The government’s motivation is political, according to Truls Gulowsen, the leader of Greenpeace Norway. “Whaling has been strongly symbolic for the Norwegian politicians who would like to show themselves as friends of the coast,” he said in an interview with Norwegian public broadcaster NRK.
One of the oldest and most prevailing arguments about why Norwegians should continue to whale is that Norwegian fishermen see whales as their fishing competitors. In “The Daughter of the Whaler,” Dina tries to explain to her 9-year-old sister, Katrine, the reasons why hunting the minke whales is justified for their family. “We must shoot the whales in order to have something to live on. If we don’t shoot them, they will eat all the fish. We have to kill them in order to keep the balance in nature,” says Dina, repeating what her father, uncle and grandfather have told her. Whales do eat a lot of fish, as Dina notes; an adult orca whale can eat up to 300 herring fish a day.
Of course, Norwegians eat whale, too, as a high-priced delicacy. But the demand for such meat exists in a niche market, and not one that is growing, according to chef Magne Aas. “Whale meat for consumption regularly is only used in the north, where people are not able to raise other types of animals and their food consumption and occupation are dependent on the ocean and its riches. In the southern parts of Norway, whale meat is consumed, primarily, in fine-dining restaurants,” says Aas, executive chef at Scandic Neptun in Bergen.

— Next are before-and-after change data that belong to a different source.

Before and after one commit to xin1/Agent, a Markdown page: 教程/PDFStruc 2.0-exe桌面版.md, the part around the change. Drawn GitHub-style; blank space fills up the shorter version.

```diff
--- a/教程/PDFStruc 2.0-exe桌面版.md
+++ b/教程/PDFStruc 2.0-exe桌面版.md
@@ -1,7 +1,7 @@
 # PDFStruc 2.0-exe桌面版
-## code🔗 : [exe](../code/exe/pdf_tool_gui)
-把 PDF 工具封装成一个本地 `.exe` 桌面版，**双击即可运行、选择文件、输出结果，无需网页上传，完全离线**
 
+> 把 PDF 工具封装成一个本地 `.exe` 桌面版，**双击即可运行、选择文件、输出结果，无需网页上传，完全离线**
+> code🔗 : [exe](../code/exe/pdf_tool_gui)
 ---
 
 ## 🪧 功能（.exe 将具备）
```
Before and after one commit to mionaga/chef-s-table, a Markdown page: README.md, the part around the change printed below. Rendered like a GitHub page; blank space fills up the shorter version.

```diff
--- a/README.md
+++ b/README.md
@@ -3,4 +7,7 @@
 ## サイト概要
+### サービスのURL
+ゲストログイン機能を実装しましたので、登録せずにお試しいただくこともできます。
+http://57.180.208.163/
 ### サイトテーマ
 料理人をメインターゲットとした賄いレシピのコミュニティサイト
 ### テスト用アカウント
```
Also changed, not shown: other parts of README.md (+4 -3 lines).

Most restaurants, though, are extremely selective about their whale steaks, Aas notes. “Unfortunately, high-end restaurants can only use prime cuts. The meat is surrounded by large amounts of fat. That requires the prime cuts to be treated with special care, because if the meat touches the fat or vice versa, it becomes rancid and unusable, which on the other hand drives the prices really high.
“I know about only two processing plants that exist today. We used to have more, but because of the highly skilled personnel that they require and the large amounts of wasted meat, they closed down,” Aas continues. All this means that not many restaurants can offer whale as a main course. Whale meat also tends to be high in toxic heavy metals and cancer-causing organochlorines because of ocean pollution. This also affects consumer demand for the meat.
The Norwegian authorities do allow whalers to export whale products. But even the export market has not yet proved to be the boon that the industry needs. Over the years, the industry has suffered from low whale-catch rates. During the past few years, the government has set quotas hitting almost 1,300, but whalers have not been able to reach anywhere near that number. This year, whalers caught about 600 whales, way below the limit.
And whales have non-food and non-oil uses. Because whales migrate together at certain times of the year, they are an attraction in Norway. Companies along the coast offer orca whale watching tours and excursions, where the very brave can dive with the killer whales. Some enthusiasts are even traveling to Norway during the migration season just to dive with the whales.
Despite the questionable future of whaling in Norway, in the film Dina and her family remain positive. Every whaling season is a new adventure, one that keeps family traditions alive. Dina’s grandfather knows that the industry is slowly dying but is happy to see whales in the Norwegian waters. “It is really good to see such fine whale in the sea under our boat!” he says.
The 800 kilograms of meat that they harvest makes Dina happy as well, since she knows that the whale meat is helping her family survive. By the end of the film, she has not decided whether to continue to whale like all her ancestors, but her story illustrates the positives and negatives of an ancient practice that still continues today.